In a letter to lawmakers announcing the special session, Ivey painted the construction project as a partial solution to the state’s longstanding prison woes — that have included a Department of Justice lawsuit over violence and a separate federal court order to improve mental health treatment behind bars.

“We face an urgent need to address Alabama‘s long-standing prison infrastructure challenges,” Ivey wrote to lawmakers. “Failure to timely resolve these issues outlined in federal lawsuits could result in detrimental consequences for our state. Achieving an Alabama solution to these problems — rather than a federal court-ordered solution — is paramount.”


While proponents said the construction would be a partial solution to the state’s long-standing prison problems, one lawmaker said it would put “old problems in new buildings” unless the state made additional reforms.

“Just building prisons without engaging in some sort of comprehensive criminal justice reform is the definition of kicking the can down the road,” Rep. Chris England, D-Tuscaloosa, said. On the use of federal virus funds on the project, England said there are “obviously better uses of the money.”

Ivey said the special session would begin Sept. 27

The proposal calls for three new prisons — at least a 4,000-bed prison in Elmore County with enhanced space for medical and mental health care needs; another at least 4,000-bed prison in Escambia County; and a women’s prison — as well as renovations to existing facilities. The projects would be done in phases and partly funded with $400 million from the state’s $2.2 billion share of American Rescue Plan funds, a key lawmaker who drafted the proposal said.

“Right now, it looks like we’ve got the votes, but you never know until you get into session,” said Republican Rep. Steve Clouse, who is sponsoring the legislation.

Clouse said construction is a “piece of the puzzle” in fixing the prison system and said this could be a defining moment for lawmakers.

Tapping some of the state’s virus relief funds will enable the state to get started immediately with cash instead of waiting for a bond issue, Clouse said.

“The stakes are high – without taking action on this issue, the federal government could take control of our prison system at a high cost to Alabama taxpayers, and could even result in the forced release of prisoners. It’s time to finally resolve this issue for the people of Alabama,” Senate President Pro Tempore Greg Reed said in a statement.

The U.S. Department of Justice has sued Alabama over conditions in the state’s prisons, saying it is failing to protect male inmates from inmate-on-inmate violence and excessive force at the hands of prison staff. The American Civil Liberties Union of Alabama said the Justice Department is concerned about more than just buildings.

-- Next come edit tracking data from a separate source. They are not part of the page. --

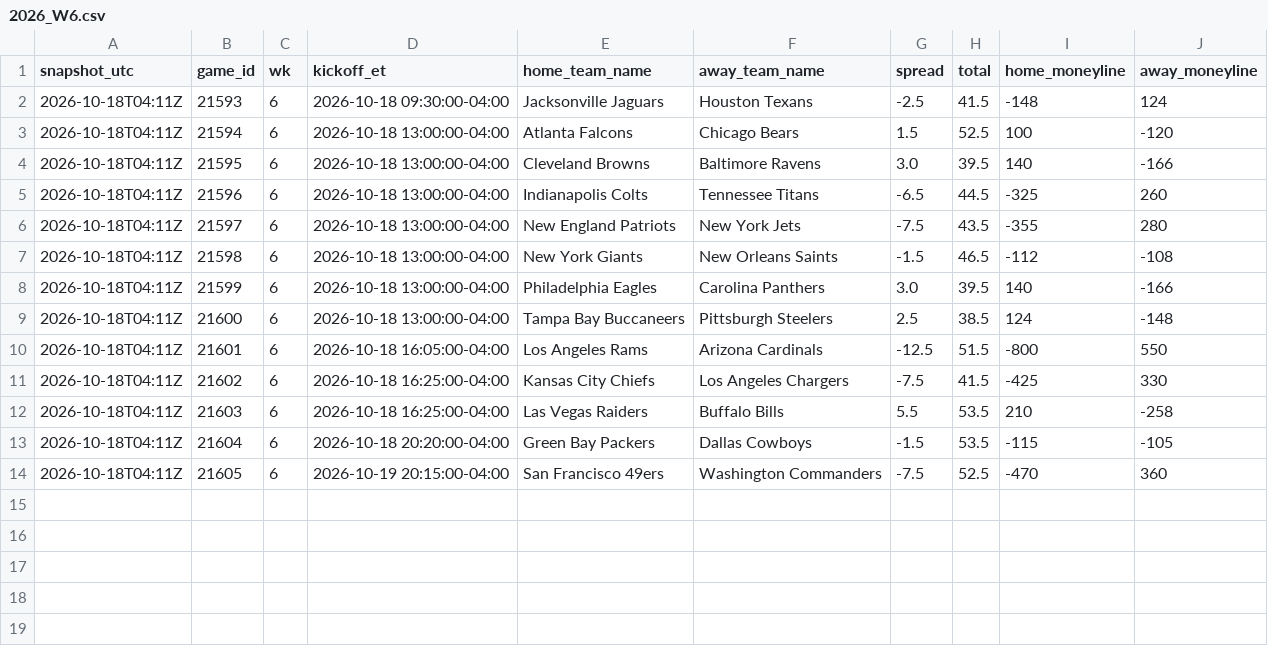
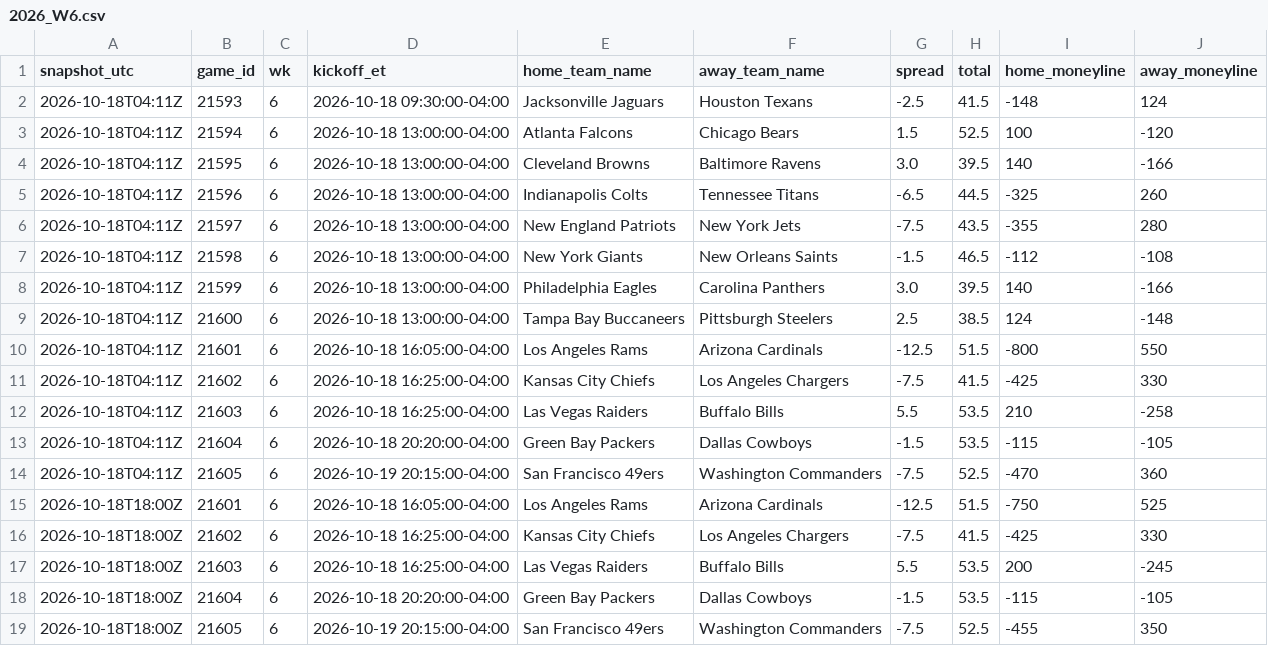
Before and after one commit to jameskroeker/nfl-betting-data-pipeline, a CSV file: data/lines_history/2026_W6.csv, drawn as a sheet.

```diff
--- a/data/lines_history/2026_W6.csv
+++ b/data/lines_history/2026_W6.csv
@@ -14 +14,6 @@ snapshot_utc,game_id,wk,kickoff_et,home_team_name,away_team_name,spread,total,ho
 2026-10-18T04:11Z,21605,6,2026-10-19 20:15:00-04:00,San Francisco 49ers,Washington Commanders,-7.5,52.5,-470,360
+2026-10-18T18:00Z,21601,6,2026-10-18 16:05:00-04:00,Los Angeles Rams,Arizona Cardinals,-12.5,51.5,-750,525
+2026-10-18T18:00Z,21602,6,2026-10-18 16:25:00-04:00,Kansas City Chiefs,Los Angeles Chargers,-7.5,41.5,-425,330
+2026-10-18T18:00Z,21603,6,2026-10-18 16:25:00-04:00,Las Vegas Raiders,Buffalo Bills,5.5,53.5,200,-245
+2026-10-18T18:00Z,21604,6,2026-10-18 20:20:00-04:00,Green Bay Packers,Dallas Cowboys,-1.5,53.5,-115,-105
+2026-10-18T18:00Z,21605,6,2026-10-19 20:15:00-04:00,San Francisco 49ers,Washington Commanders,-7.5,52.5,-455,350
```
Also changed, not shown: data/weekly/2026_W6.csv.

“Buildings alone will NOT address the DOJ concerns. We need real leaders who will,” the ACLU of Alabama wrote in a tweet.